January 31, 2023

Knowledge Exchange Partner

2023 Outlook for the Green Industry

Volume 17, Issue 2
February 2023

2023 Outlook for the Green Industry

Written by Dr. Charlie Hall, Texas A&M University

Going into 2022, the green industry was filled with a great deal of optimism after the stellar performance it had experienced in 2021. The perfect storm of positives allowed the industry to experience its best year ever in terms of top-line sales and bottom-line net profit. The demand during the COVID-19 pandemic left a shortage of certain types and species of plants, resulting in growers scrambling to build inventory. A challenge exacerbated by supply chain disruptions that had increased lead times for ordering major inputs which slowed the build-up in inventory.

However, Mother Nature had a different scenario in mind for 2022. Extreme weather conditions ranging from rain to drought and extreme heat to cooler-than-normal temperatures disrupted the spring and fall planting seasons considerably. Because growers (and downstream retailers and landscapers) had been able to raise prices in 2020-2021, top-line sales in spring 2022 were actually 1.5% higher YOY, but bottom-line net profit was down about 40% YOY. Retail sales were down to flat and customer counts in much of the country were down. With the price increases, however, average retail tickets were up YOY. Even box stores experienced positive, but slower sales and earnings before interest, taxes, depreciation and amortization (EBITDA) growth than they had witnessed during the pandemic.

While EOY benchmarking is still underway at the time of this writing, it is safe to say that sales and profit in the northeast and the rest of the country was mixed in 2022. Some growers were up by double digits while other growers were down YOY by the same amount. However, while the comparison to 2021 was not favorable, a survey I conducted mid-year showed that all of the growers that responded were up in terms of sales and profits compared to 2019 (pre-pandemic).

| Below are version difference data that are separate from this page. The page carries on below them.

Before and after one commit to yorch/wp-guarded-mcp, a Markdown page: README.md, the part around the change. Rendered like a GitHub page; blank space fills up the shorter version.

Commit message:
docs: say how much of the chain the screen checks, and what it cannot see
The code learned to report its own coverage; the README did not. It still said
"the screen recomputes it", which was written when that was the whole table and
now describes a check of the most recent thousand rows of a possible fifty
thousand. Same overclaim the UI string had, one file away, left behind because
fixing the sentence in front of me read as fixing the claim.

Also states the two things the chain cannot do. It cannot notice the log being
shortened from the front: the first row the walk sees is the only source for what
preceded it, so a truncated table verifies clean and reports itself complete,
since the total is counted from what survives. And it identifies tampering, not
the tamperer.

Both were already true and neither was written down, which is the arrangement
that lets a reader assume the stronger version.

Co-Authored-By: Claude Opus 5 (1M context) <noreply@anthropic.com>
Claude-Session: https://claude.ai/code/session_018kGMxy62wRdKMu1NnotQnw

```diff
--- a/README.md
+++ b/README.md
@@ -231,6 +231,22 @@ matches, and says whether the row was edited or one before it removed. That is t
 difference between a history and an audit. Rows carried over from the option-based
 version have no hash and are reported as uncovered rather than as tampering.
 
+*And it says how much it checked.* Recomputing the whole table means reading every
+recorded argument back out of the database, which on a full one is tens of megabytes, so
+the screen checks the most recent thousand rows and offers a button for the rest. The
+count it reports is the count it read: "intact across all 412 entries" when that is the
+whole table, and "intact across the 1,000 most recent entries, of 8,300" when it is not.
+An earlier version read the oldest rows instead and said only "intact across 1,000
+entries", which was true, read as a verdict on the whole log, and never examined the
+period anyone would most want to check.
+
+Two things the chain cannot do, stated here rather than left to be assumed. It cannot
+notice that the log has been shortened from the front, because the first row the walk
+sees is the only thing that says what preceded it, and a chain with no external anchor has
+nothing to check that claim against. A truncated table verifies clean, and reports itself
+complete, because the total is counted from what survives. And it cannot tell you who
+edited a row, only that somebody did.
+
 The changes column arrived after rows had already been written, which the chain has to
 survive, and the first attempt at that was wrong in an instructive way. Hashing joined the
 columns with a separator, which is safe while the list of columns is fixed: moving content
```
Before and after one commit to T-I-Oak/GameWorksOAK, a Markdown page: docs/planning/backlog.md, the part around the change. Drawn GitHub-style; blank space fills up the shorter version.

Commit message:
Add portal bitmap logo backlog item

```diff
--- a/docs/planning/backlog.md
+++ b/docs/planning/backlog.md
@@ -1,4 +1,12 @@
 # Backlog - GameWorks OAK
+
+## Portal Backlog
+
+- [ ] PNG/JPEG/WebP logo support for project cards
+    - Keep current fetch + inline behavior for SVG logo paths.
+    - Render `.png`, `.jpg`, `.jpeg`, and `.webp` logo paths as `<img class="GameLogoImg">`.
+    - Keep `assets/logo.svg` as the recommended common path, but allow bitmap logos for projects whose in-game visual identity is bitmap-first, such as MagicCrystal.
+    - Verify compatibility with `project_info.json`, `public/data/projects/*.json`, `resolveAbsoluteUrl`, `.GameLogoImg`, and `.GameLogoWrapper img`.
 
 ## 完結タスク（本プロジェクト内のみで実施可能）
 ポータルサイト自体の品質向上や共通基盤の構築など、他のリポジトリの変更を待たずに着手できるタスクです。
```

The weather-related headwinds in 2022 were exacerbated by the continuing labor shortages that hampered the ability of green industry companies to capitalize on the surge in lawn and garden spending. It is becoming increasingly clear that labor markets will not return to pre-pandemic levels. The retirement of baby boomers, lingering challenges associated with the pandemic for women in the workforce and career revaluation among many younger workers are driving a structural shift in the labor market that is affecting all sectors of the economy, including the green industry.

Nonetheless, overall consumer spending for durable and non-durable goods has remained elevated and this has exacerbated inflationary pressures. The surge in goods spending, which has helped lift the economy out of the depths of the pandemic recession, continues to retreat and give way to a faster pace of spending on services. That noted, the up-shift in services spending will likely not be enough to keep overall consumer spending growing at levels experienced during the pandemic, as household savings from government stimulus continues to dwindle. 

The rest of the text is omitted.